Bill Taylor and George Kent
Bill Taylor and George Kent are sworn in. Photo: Joshua Roberts - Pool/Getty Images

In a surprise revelation during a day with more drama than news, the top U.S. diplomat to Ukraine testified during the House impeachment hearing that he learned about another Trump phone call last week.

Driving the news: Bill Taylor learned last week that a staffer overheard President Trump discuss "the investigations" in Ukraine with EU Ambassador Gordon Sondland the day after Trump's July 25 call with the president of Ukraine, he told the House Intel Committee today.

Why it matters: It’s an example of Trump personally involving himself at the ground level with the push to have the Ukrainian president announce these investigations.

  • It would tie Trump more directly to the pressure campaign and make it more difficult to say it was Rudy Giuliani going rogue, or just Sondland’s interpretation of what Trump wanted.
  • Trump responded at a presser: "I know nothing about that. First time I've heard." (Video).

The big picture: No one's expecting to learn much from these hearings, which feature witnesses who've already been deposed behind closed doors.

  • Democrats hope the public will be galvanized by a stream of public servants speaking out about abnormal behavior.
  • Republicans hope they can keep the discussion focused on improprieties by people who aren't named Donald J. Trump, including even alleging wrongdoings by prior administrations.

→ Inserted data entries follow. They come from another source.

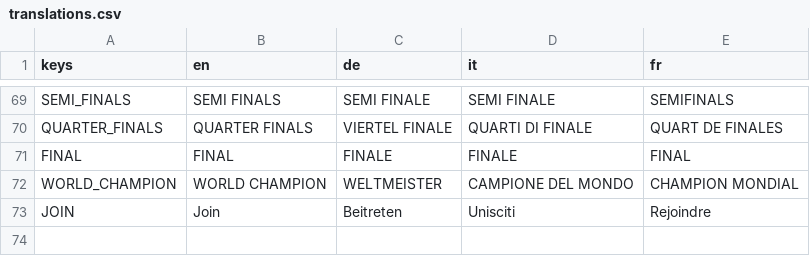
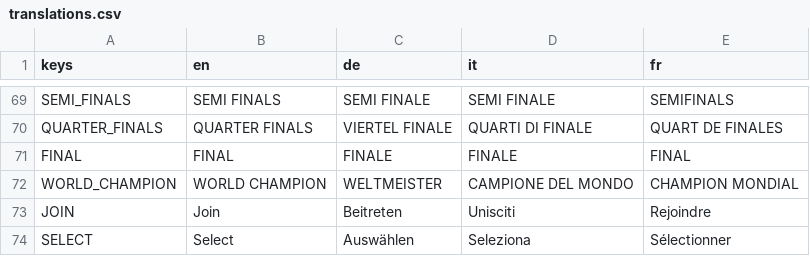
Before and after one commit to dulvui/pocket-broomball, a CSV file: game/translations/translations.csv, drawn as a sheet; only a part is shown, gaps mark what is left out; the diff names each change by its address in the sheet, - before the commit and + after, or states it on an @@ line.

```diff
--- a/game/translations/translations.csv
+++ b/game/translations/translations.csv
+row 74: SELECT | Select | Auswählen | Seleziona | Sélectionner
```
Also changed, not shown: 4 other files.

Between the lines: Taylor and George Kent said they had never had contact with the president.

  • Reality check: The White House is blocking most of the people who've had contact with Trump from testifying.
  • Instead, Taylor and Kent emphasized, their presence was to answer questions and express their alarm at the abnormality of the actions they witnessed from their own government this year in Ukraine.

What they're saying: House Democratic aides think this went better than Robert Mueller's hearing, but are worried that no matter what happens in these hearings, viewers will continue to see this through a partisan lens, Axios' Alayna Treene reports.

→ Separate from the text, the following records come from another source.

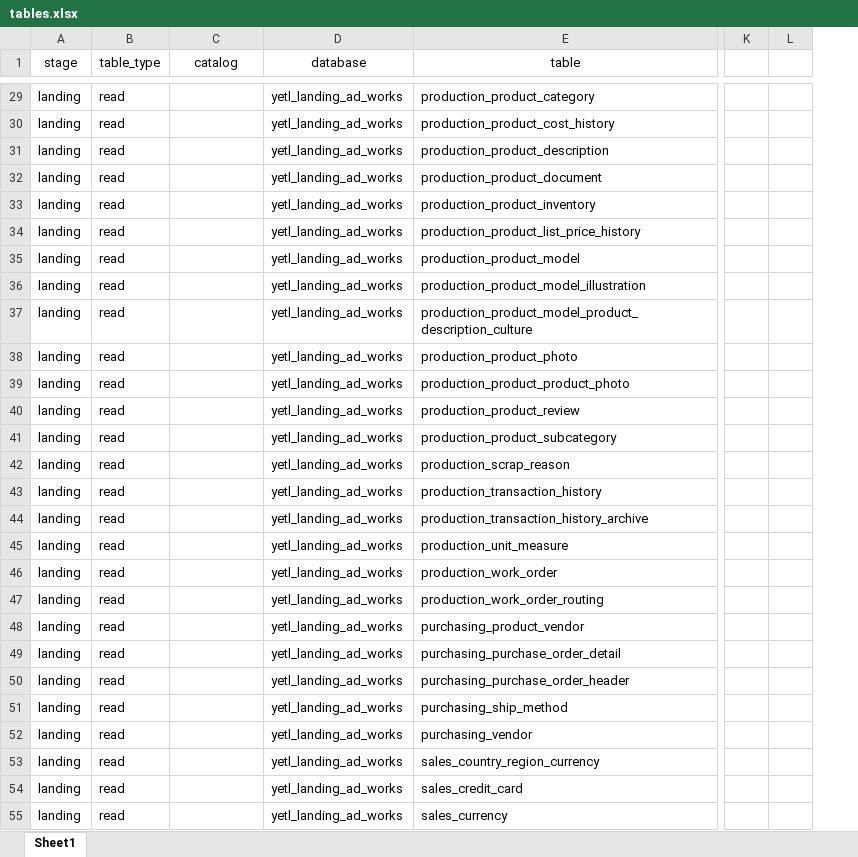
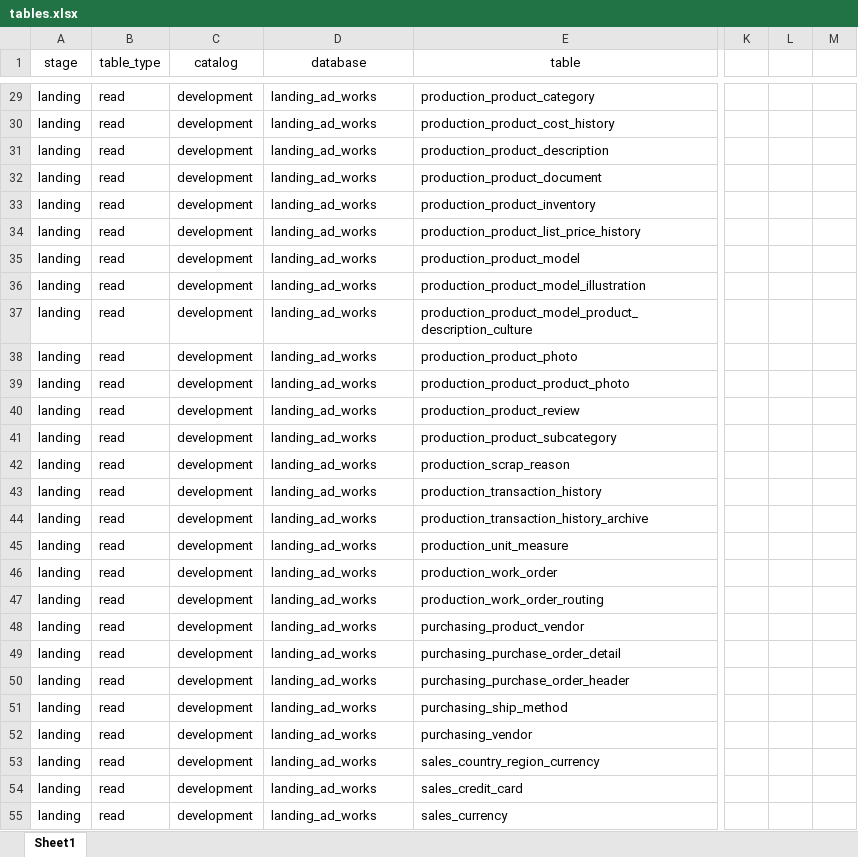
Before and after one commit to sibytes/databricks-patterns, an Excel workbook: ad_works/pipelines/tables.xlsx, sheet Sheet1, drawn as a sheet; only a part is shown, gaps mark what is left out; values as stored, in another font and other column widths than the file's, no borders; the diff covers the shown part only; the diff names each change by its address in the sheet, - before the commit and + after, or states it on an @@ line.

Commit message:
catalog migration

```diff
--- a/ad_works/pipelines/tables.xlsx (sheet Sheet1)
+++ b/ad_works/pipelines/tables.xlsx (sheet Sheet1)
+column L, empty
-C29:C55 (catalog): (empty)
+C29:C55 (catalog): development
-D29:D55 (database): yetl_landing_ad_works
+D29:D55 (database): landing_ad_works
```
Also changed, not shown: 289 edited cells elsewhere in this sheet, 1 other file.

  • "The contrast of Taylor to Mueller ... is jarring. ... Taylor is in full command," the N.Y. Times' Maggie Haberman wrote on the Times live blog.

The bottom line: History is unfolding before us, but due to the splintering of modern media, expect people to walk away with very different impressions of what they're seeing — depending on where they see it.

Go deeper: More highlights from today's testimonies